Credit: Contributed

“What made me become a therapist was the lack of acknowledgement of  our mental state,” said Phyllis Otera Thomas. The licensed clinical social worker and therapist told the Amsterdam News, “In our culture, we  don’t invest in counseling or even the study of behavioral science. It is either ignored or we look into spirituality to solve our problems.” That, she said, “is great for some people who have found the solutions to their questions, but, for those who don’t, their problems remain unsolved.”

Thomas went to Fordham University and graduated with her masters in 1998. She now holds over 25 years of experience working in this field. The New York born, Harlem residing clinical social worker

decided to mostly focus on addiction, domestic violence and some sort of abuse.  “I became a licensed therapist because I wanted to make a change in my community. I kept seeing same patterns from the generations before us with the new generation. I didn’t like what I saw, so I went to school got my masters, became licensed and now I run my own office.”

Inspirational, and approachable Thomas, LCSW-R, also advises people who have interest in this area of expertise, to make sure that this is something they truly want to do.

“While working in this field, you have to have empathy, be attentive and supportive. You meet so many people and hear so many stories, that sometimes it does become draining. And you have to learn how to separate your work mind, with your own personal mind.”
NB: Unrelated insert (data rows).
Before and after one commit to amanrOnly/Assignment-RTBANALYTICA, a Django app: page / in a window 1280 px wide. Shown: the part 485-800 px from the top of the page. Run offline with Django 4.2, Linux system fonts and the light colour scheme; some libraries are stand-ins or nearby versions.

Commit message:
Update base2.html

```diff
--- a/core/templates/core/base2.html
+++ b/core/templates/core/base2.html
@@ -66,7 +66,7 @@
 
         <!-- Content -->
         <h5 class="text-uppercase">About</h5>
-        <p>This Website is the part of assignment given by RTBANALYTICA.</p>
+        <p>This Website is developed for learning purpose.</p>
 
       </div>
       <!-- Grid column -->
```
Navigating that thin line between leading with your heart and going all in; and having all of that passion whilst being able to detach to be objective and self-preserving, Thomas proclaimed, “Going into this field  is very rewarding. There have been numerous times where I haven’t seen the client for years, but they then would come up to me, greet me and tell me how much growth they had since our sessions. And that’s what this whole helping field is about. Being able to make a difference in our communities.”

Thomas said she hopes that one day, she will be able to see more African-Americans in this discipline of work, as well as involvement in their communities. 
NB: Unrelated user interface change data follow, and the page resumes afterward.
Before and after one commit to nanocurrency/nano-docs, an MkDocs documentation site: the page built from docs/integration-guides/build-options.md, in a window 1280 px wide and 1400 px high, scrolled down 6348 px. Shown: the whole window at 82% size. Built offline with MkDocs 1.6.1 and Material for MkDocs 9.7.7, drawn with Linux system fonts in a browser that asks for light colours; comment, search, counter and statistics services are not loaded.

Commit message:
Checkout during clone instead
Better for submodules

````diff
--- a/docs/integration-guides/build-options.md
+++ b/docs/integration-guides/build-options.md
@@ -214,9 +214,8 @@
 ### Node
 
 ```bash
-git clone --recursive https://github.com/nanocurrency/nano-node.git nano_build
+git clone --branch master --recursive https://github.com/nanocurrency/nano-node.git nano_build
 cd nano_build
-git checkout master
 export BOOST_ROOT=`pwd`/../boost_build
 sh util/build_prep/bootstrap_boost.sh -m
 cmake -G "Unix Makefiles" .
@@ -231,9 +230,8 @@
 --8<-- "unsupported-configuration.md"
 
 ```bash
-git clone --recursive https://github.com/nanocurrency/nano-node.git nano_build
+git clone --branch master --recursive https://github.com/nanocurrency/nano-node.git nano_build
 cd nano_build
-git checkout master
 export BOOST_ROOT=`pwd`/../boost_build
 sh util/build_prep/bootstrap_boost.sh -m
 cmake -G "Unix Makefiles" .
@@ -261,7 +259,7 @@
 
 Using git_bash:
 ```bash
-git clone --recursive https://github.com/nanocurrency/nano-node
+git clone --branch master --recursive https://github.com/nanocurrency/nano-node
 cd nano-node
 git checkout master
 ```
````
“Not only do we need more effective African-Americans in political settings, but also in counseling. Everything ties together, where we may lack in one area it affects others. I always advise that if people aren’t open enough to talk to a professional, people should host interventions sessions with a close friend or relative. Talking about a situation or personal issues, does make you feel better. It’s the feeling of being able to express your emotions without judgment, that sometimes is all you really need.”

Thomas also specializes in couples therapy, depression and anxiety. In these hectic times she encourages anyone who needs to talk to reach out to a professional.

Her offices are located in Harlem and Midtown Manhattan. For more information call 646 322 5206 or contact PTHOMAS75@@NYC.RR.COM.